Labor force shortages in the industry aren’t limited to pilots and maintenance technicians. Flight departments across the U.S. are stretched thin and struggling to find employees to maintain staffing levels that support 24-hour operations. The lack of fuel truck drivers means longer waits for fueling at FBOs, which delays or prevents subsequent flights. Ground support staff, crucial for marshalling aircraft to FBOs, moving aircraft to hangars, and providing support to pilots and passengers, are becoming more difficult to recruit. Aircraft cleaning crews are also suffering shortages. Without these teams, operations are greatly slowed, adding to the financial impact on operations.

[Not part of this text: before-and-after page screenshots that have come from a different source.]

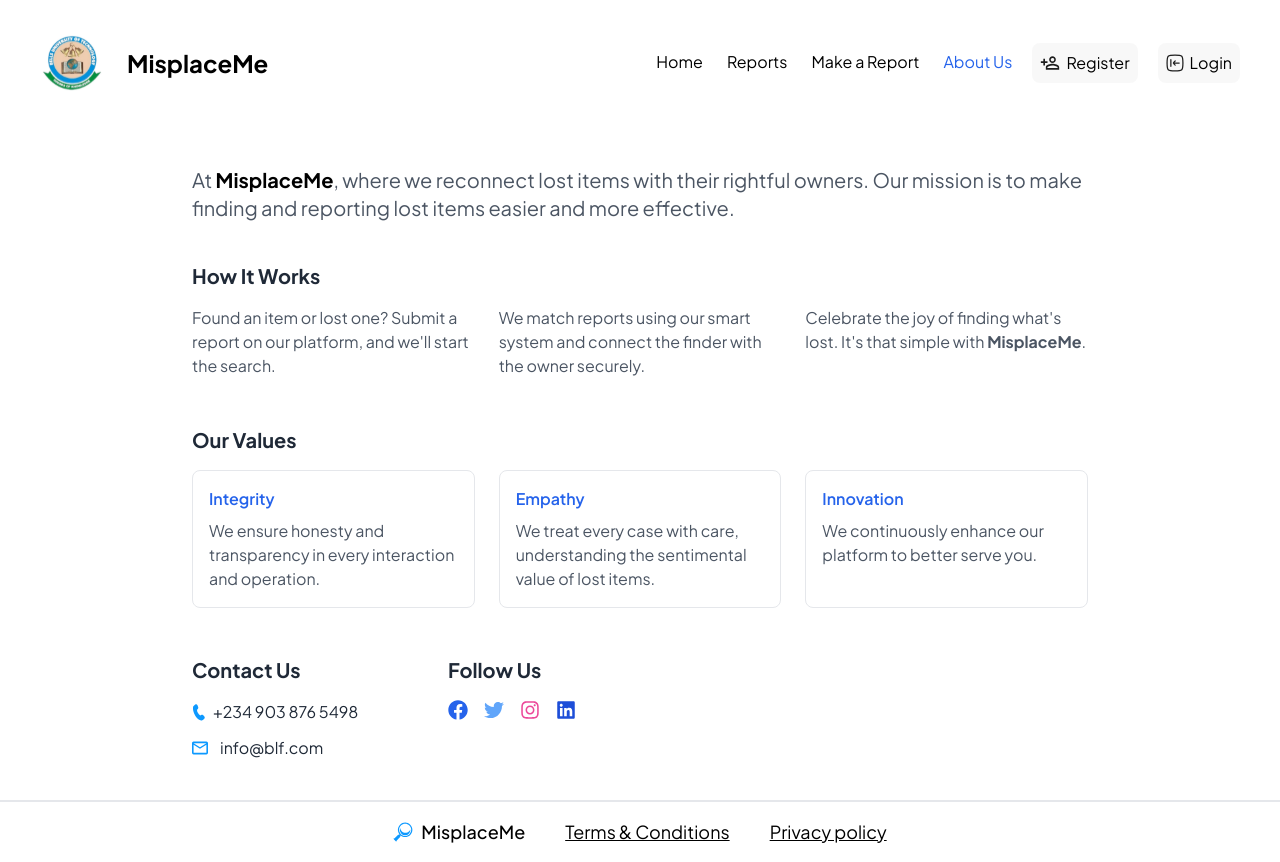
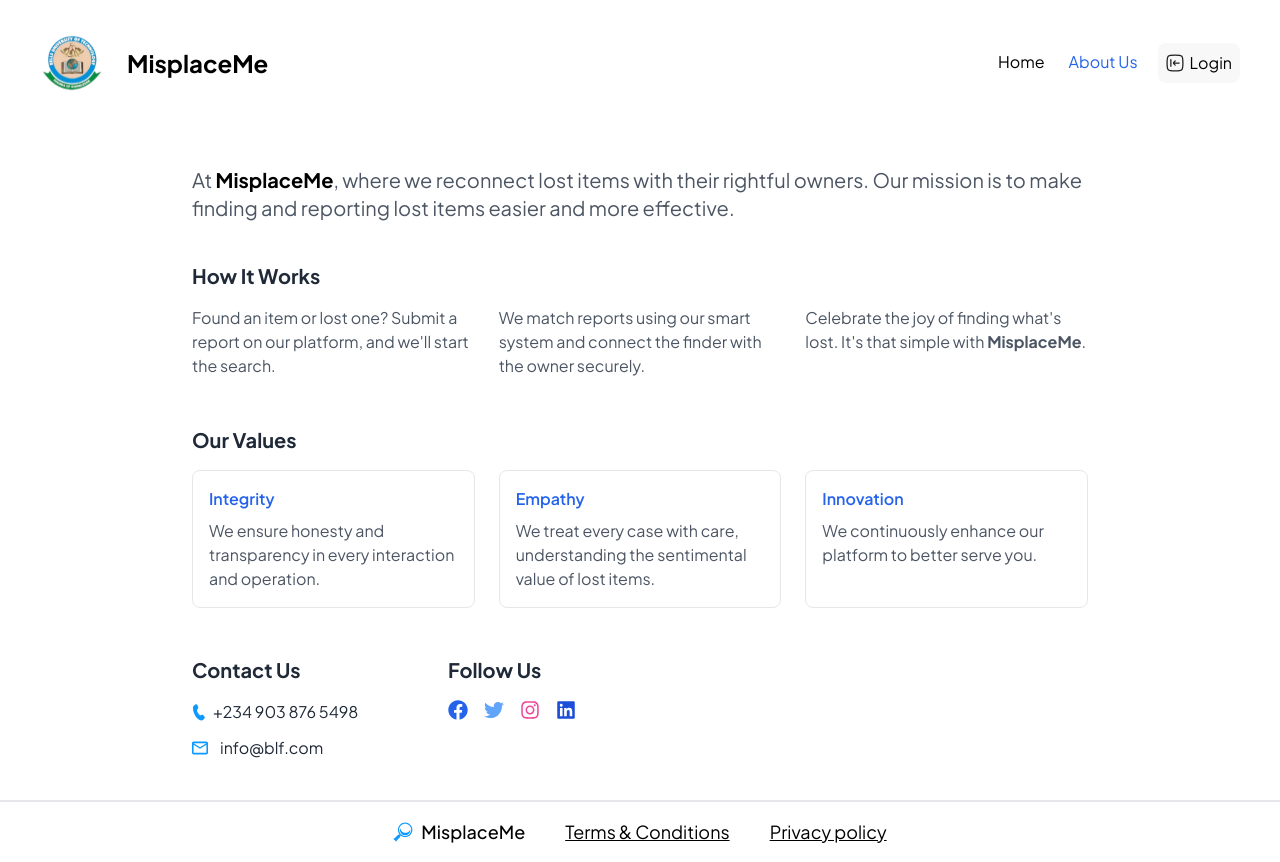
Before and after one commit to Ghreatness-Laboratory/lost-found_bellsuniversity, a React (Create React App) app: page /about-us in a window 1280 px wide. Built offline with nearby package versions, Linux system fonts and the light colour scheme; a web font is replaced by a local one.

Commit message:
feat(navbar.tsx): make reports and make a report menu only visible to logged in users)

```diff
--- a/src/components/common/navbar.tsx
+++ b/src/components/common/navbar.tsx
@@ -13,25 +13,6 @@ interface NavbarMenuProps {
   menu: string,
   href: string,
 }
-
-const navbarMenu: NavbarMenuProps[] = [
-  {
-    menu: 'Home',
-    href: '/'
-  },
-  {
-    menu: 'Reports',
-    href: '/reports'
-  },
-  {
-    menu: 'Make a Report',
-    href: '/make-a-report'
-  },
-  {
-    menu: 'About Us',
-    href: '/about-us'
-  },
-]
 
 export const universities = [
   {
@@ -61,14 +42,35 @@ export const universities = [
 ];
 
 const Navbar = ({ isNavbarOpen, handleNavClick }: NavbarProps) => {
-  const [selectedMenu, setSelectedMenu] = useState<number | null>(null);
+  const [, setSelectedMenu] = useState<number | null>(null);
   const [currentLogo, setCurrentLogo] = useState<string>(defaultLogo);
   const [currentEmail, setCurrentEmail] = useState<string>('');
   const [currentPhone, setCurrentPhone] = useState<string>('');
   const [currentSocialMedia, setCurrentSocialMedia] = useState<any>({});
-  const [mobileMenu, setMobileMenu] = useState(false);
   const pathName = window.location.pathname;
   const isMenuActive = 'text-blue-600 transition ease duration-100ms'
+  const [isLoggedIn,] = useState(false);
+
+  const navbarMenu: NavbarMenuProps[] = [
+    {
+      menu: "Home",
+      href: "/"
+    },
+    ...(isLoggedIn ? [
+      {
+        menu: "Reports",
+        href: "/reports"
+      }] : []),
+    ...(isLoggedIn ? [
+      {
+        menu: "Make a Report",
+        href: "/make-a-report"
+      }] : []),
+    {
+      menu: "About Us",
+      href: "/about-us"
+    },
+  ];
 
   useEffect(() => {
     const fetchUserData = async () => {
@@ -85,6 +87,8 @@ const Navbar = ({ isNavbarOpen, handleNavClick }: NavbarProps) => {
 
     fetchUserData();
   }, []);
+
+
 
   return (
     <nav className="py-3 sm:py-5 px-4 md:px-10">
@@ -146,8 +150,7 @@ const Navbar = ({ isNavbarOpen, handleNavClick }: NavbarProps) => {
                       </Link>
                     )
                   })}
-                  <p className={`py-1 md:py-2 pl-8 font-normal text-base cursor-pointer border-l-2 border-l-white md:border-b-2 md:border-b-white active:border-l-blue-600 md:hover:border-b-blue-600 active:text-blue-600 md:hover:text-blue-600 transition ease duration-200ms ${pathName === '/login' ? isMenuActive : ""}`}>Register</p>
-                  <p className={`py-1 md:py-2 pl-8 font-normal text-base cursor-pointer border-l-2 border-l-white md:border-b-2 md:border-b-white active:border-l-blue-600 md:hover:border-b-blue-600 active:text-blue-600 md:hover:text-blue-600 transition ease duration-200ms ${pathName === '/register' ? isMenuActive : ""}`}>Login</p>
+                  {/* <p className={`py-1 md:py-2 pl-8 font-normal text-base cursor-pointer border-l-2 border-l-white md:border-b-2 md:border-b-white active:border-l-blue-600 md:hover:border-b-blue-600 active:text-blue-600 md:hover:text-blue-600 transition ease duration-200ms ${pathName === '/register' ? isMenuActive : ""}`}>Login</p> */}
                 </ul>
               </div>
 
@@ -199,12 +202,6 @@ const Navbar = ({ isNavbarOpen, handleNavClick }: NavbarProps) => {
 
           <div className="flex items-center gap-5">
             <button className="flex items-center gap-1.5 justify-center cursor-pointer rounded-lg p-2 bg-[rgba(129,129,129,0.06)] backdrop-blur-[2px]">
-              <svg xmlns="http://www.w3.org/2000/svg" width="20" height="20" viewBox="0 0 20 20" fill="none">
-                <path d="M12.5002 3.33337C11.6161 3.33337 10.7683 3.68456 10.1431 4.30968C9.51802 4.93481 9.16683 5.78265 9.16683 6.66671C9.16683 7.55076 9.51802 8.39861 10.1431 9.02373C10.7683 9.64885 11.6161 10 12.5002 10C13.3842 10 14.2321 9.64885 14.8572 9.02373C15.4823 8.39861 15.8335 7.55076 15.8335 6.66671C15.8335 5.78265 15.4823 4.93481 14.8572 4.30968C14.2321 3.68456 13.3842 3.33337 12.5002 3.33337ZM12.5002 4.91671C12.73 4.91671 12.9575 4.96197 13.1699 5.04992C13.3822 5.13786 13.5751 5.26677 13.7376 5.42927C13.9001 5.59177 14.029 5.78469 14.117 5.99701C14.2049 6.20933 14.2502 6.43689 14.2502 6.66671C14.2502 6.89652 14.2049 7.12408 14.117 7.3364C14.029 7.54872 13.9001 7.74164 13.7376 7.90414C13.5751 8.06665 13.3822 8.19555 13.1699 8.2835C12.9575 8.37144 12.73 8.41671 12.5002 8.41671C12.2703 8.41671 12.0428 8.37144 11.8305 8.2835C11.6181 8.19555 11.4252 8.06665 11.2627 7.90414C11.1002 7.74164 10.9713 7.54872 10.8834 7.3364C10.7954 7.12408 10.7502 6.89652 10.7502 6.66671C10.7502 6.20258 10.9345 5.75746 11.2627 5.42927C11.5909 5.10108 12.036 4.91671 12.5002 4.91671ZM3.3335 5.83337V8.33337H0.833496V10H3.3335V12.5H5.00016V10H7.50016V8.33337H5.00016V5.83337H3.3335ZM12.5002 10.8334C10.2752 10.8334 5.8335 11.9417 5.8335 14.1667V16.6667H19.1668V14.1667C19.1668 11.9417 14.7252 10.8334 12.5002 10.8334ZM12.5002 12.4167C14.9752 12.4167 17.5835 13.6334 17.5835 14.1667V15.0834H7.41683V14.1667C7.41683 13.6334 10.0002 12.4167 12.5002 12.4167Z" fill="#1E1E1E" />
-              </svg>
-              <p className='hidden sm:block'>Register</p>
-            </button>
-            <button className="flex items-center gap-1.5 justify-center cursor-pointer rounded-lg p-2 bg-[rgba(129,129,129,0.06)] backdrop-blur-[2px]">
               <svg xmlns="http://www.w3.org/2000/svg" width="18" height="18" viewBox="0 0 18 18" fill="none">
                 <path d="M1.0835 9.00004C1.0835 5.26837 1.0835 3.40171 2.24266 2.24254C3.40183 1.08337 5.26766 1.08337 9.00016 1.08337C12.7318 1.08337 14.5985 1.08337 15.7577 2.24254C16.9168 3.40171 16.9168 5.26754 16.9168 9.00004C16.9168 12.7317 16.9168 14.5984 15.7577 15.7575C14.5985 16.9167 12.7327 16.9167 9.00016 16.9167C5.2685 16.9167 3.40183 16.9167 2.24266 15.7575C1.0835 14.5984 1.0835 12.7325 1.0835 9.00004Z" stroke="#1E1E1E" stroke-width="1.25" stroke-linecap="round" stroke-linejoin="round" />
                 <path d="M13.1976 9.02343H7.38509M7.38509 9.02343C7.38509 9.49843 9.18092 11.0959 9.18092 11.0959M7.38509 9.02343C7.38509 8.5351 9.18092 6.96926 9.18092 6.96926M4.86426 5.6626V12.3293" stroke="#1E1E1E" stroke-width="1.25" stroke-linecap="round" stroke-linejoin="round" />
```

Costs for catering, hotels, and rental cars for pilots on the road for a week or more at a time, are increasing at an incredible pace as other industries struggle with their own staffing and supply issues. Again, increased compensation and benefits are aimed at recruiting qualified employees to fill all of these crucial roles, driving up costs at all corners of the industry.

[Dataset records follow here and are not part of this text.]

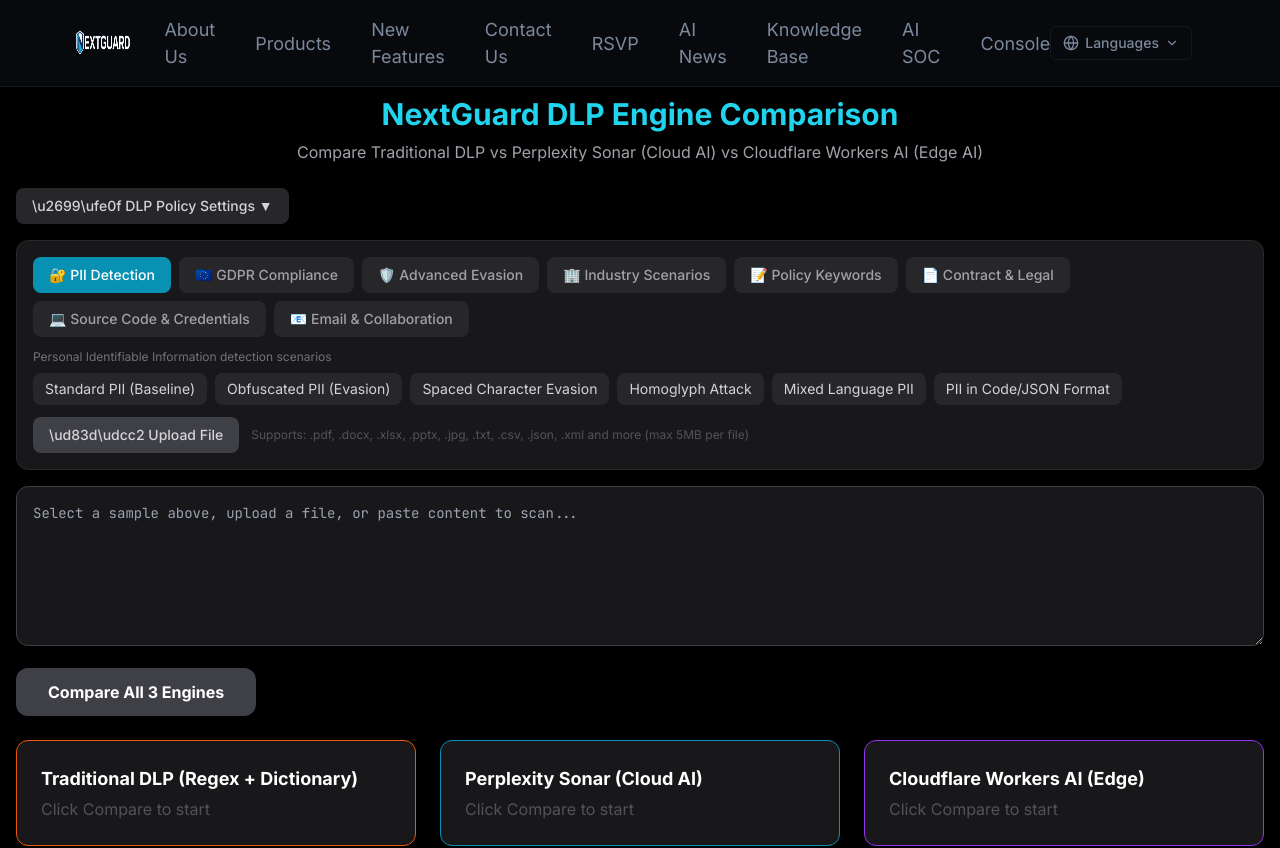
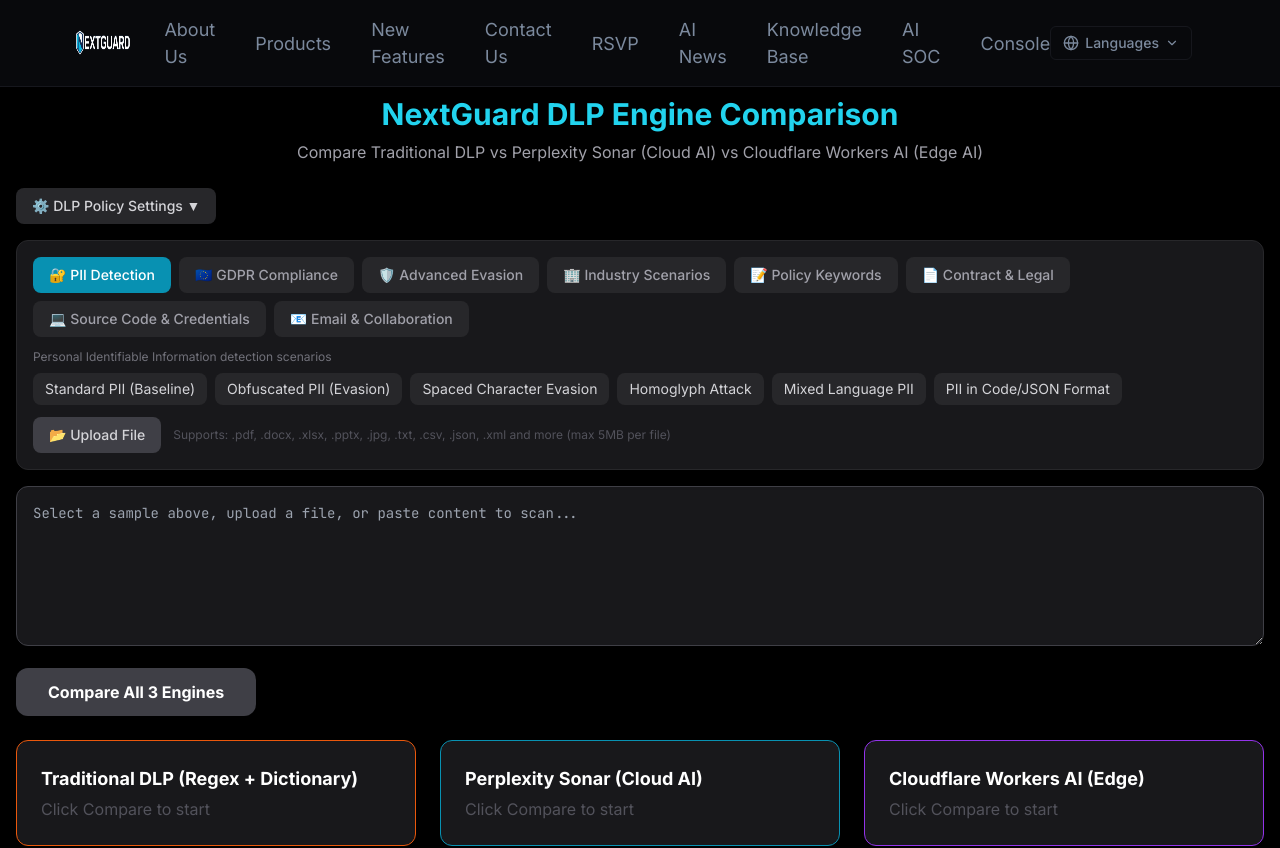
Before and after one commit to NextGuard-hk/nextguard-website, a Next.js app: page /ai-dlp-compare in a window 1280 px wide. Shown: the top 848 px of the page. Built offline with nearby package versions, Linux system fonts and the light colour scheme.

Commit message:
fix: replace unicode escapes with actual emoji in JSX

```diff
--- a/app/ai-dlp-compare/page.tsx
+++ b/app/ai-dlp-compare/page.tsx
@@ -66,7 +66,7 @@ const SAMPLE_CATEGORIES = [
   },
   {
     category: 'Contract & Legal',
-    icon: '\ud83d\udcc4',
+    icon: '📄',
     description: 'Simulate DLP scanning contract text, NDA clauses, M&A terms',
     samples: [
       { name: 'NDA Agreement Excerpt', content: 'NON-DISCLOSURE AGREEMENT\n\nThis Agreement is entered into as of 15 February 2026 between NextGuard Technology Limited ("Disclosing Party") and Skyguard Holdings Co. Ltd. ("Receiving Party").\n\n1. CONFIDENTIAL INFORMATION\nThe Receiving Party agrees to keep strictly confidential all proprietary information including but not limited to: source code, customer lists, financial projections, product roadmaps, and pricing structures disclosed by the Disclosing Party.\n\n2. RESTRICTED PERSONNEL\nAccess shall be limited to: James Wong (CEO, HKID: K234567(8), james.wong@nextguard.com), Sarah Lam (CTO, HKID: L345678(9), sarah.lam@nextguard.com).\n\n3. PENALTY\nBreach of this agreement shall result in liquidated damages of HKD 5,000,000.' },
@@ -333,12 +333,12 @@ export default function ComparePage() {
         {/* Policy Settings Toggle */}
         <div className="mb-4">
           <button onClick={() => setShowPolicy(!showPolicy)} className="bg-zinc-800 hover:bg-zinc-700 text-zinc-300 px-4 py-2 rounded-lg text-sm font-medium transition-colors flex items-center gap-2">
-            \u2699\ufe0f DLP Policy Settings {showPolicy ? '\u25b2' : '\u25bc'}
+            ⚙️ DLP Policy Settings {showPolicy ? '\u25b2' : '\u25bc'}
           </button>
           {showPolicy && (
             <div className="mt-3 bg-zinc-900 border border-zinc-700 rounded-xl p-4">
               <div className="flex justify-between items-center mb-3">
-                <h3 className="text-sm font-bold text-white">\u2699\ufe0f DLP Policy Configuration</h3>
+                <h3 className="text-sm font-bold text-white">⚙️ DLP Policy Configuration</h3>
                 <button onClick={resetPolicy} className="text-xs text-cyan-400 hover:text-cyan-300">Reset to Default</button>
               </div>
               <p className="text-xs text-zinc-500 mb-3">Configure detection rules, actions, and severity levels.</p>
@@ -376,9 +376,9 @@ export default function ComparePage() {
           {/* File Upload */}
           <div className="mt-3 flex flex-wrap items-center gap-3">
             <input ref={fileInputRef} type="file" accept=".txt,.csv,.json,.xml,.log,.md,.html,.js,.ts,.py,.sql,.yml,.yaml,.env,.cfg,.conf,.ini,.pdf,.docx,.xlsx,.xls,.pptx,.jpg,.jpeg,.png" onChange={handleFileUpload} className="hidden" />
-            <button onClick={() => fileInputRef.current?.click()} className="bg-zinc-700 hover:bg-zinc-600 text-zinc-300 px-4 py-2 rounded-lg text-sm font-medium transition-colors flex items-center gap-2">\ud83d\udcc2 Upload File</button>
-            {uploadedFileName && <span className="text-xs text-cyan-400">\ud83d\udcc4 {uploadedFileName}</span>}
-            {virusScanning && <span className="text-xs text-yellow-400 animate-pulse">\ud83d\udd12 Scanning for viruses...</span>}
+            <button onClick={() => fileInputRef.current?.click()} className="bg-zinc-700 hover:bg-zinc-600 text-zinc-300 px-4 py-2 rounded-lg text-sm font-medium transition-colors flex items-center gap-2">📂 Upload File</button>
+            {uploadedFileName && <span className="text-xs text-cyan-400">📄 {uploadedFileName}</span>}
+            {virusScanning && <span className="text-xs text-yellow-400 animate-pulse">🔒 Scanning for viruses...</span>}
             {extracting && <span className="text-xs text-cyan-400 animate-pulse">Extracting text from file...</span>}
             {virusScanResult && !virusScanning && <span className="text-xs text-zinc-400">{virusScanResult.safe ? '\u2705' : '\u26a0\ufe0f'} {virusScanResult.message}</span>}
             <span className="text-xs text-zinc-600">Supports: .pdf, .docx, .xlsx, .pptx, .jpg, .txt, .csv, .json, .xml and more (max 5MB per file)</span>
```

Supply chain woes and fuel costs
It seems no industry in the U.S. is immune to supply chain issues right now, including aviation. The availability of aircraft parts and shipping delays are impacting the ability to repair and return aircraft to service in a timely manner. Parts are increasingly more costly. Deliveries of new aircraft are significantly delayed as manufacturers struggle with finding parts necessary to complete production. Fewer new aircraft in the pipeline has driven up prices on new and used aircraft alike, resulting in higher costs for on-demand programs trying to manage increased flight volumes.
Jet fuel is not exempt from the inflation Americans are experiencing on fuel costs as a whole. As of May 2022, the price of fuel for aircraft was 149% higher than it was in May 2021. The increase is being realized in higher commercial ticket prices as well as increased operating costs for private aircraft.
With no end in sight to the financial impact on private aviation, experts can only offer suggestions for managing the situation: Book flights early, plan for potential delays, consider all flight options, weigh the cost of your time versus the cost to fly, and be patient.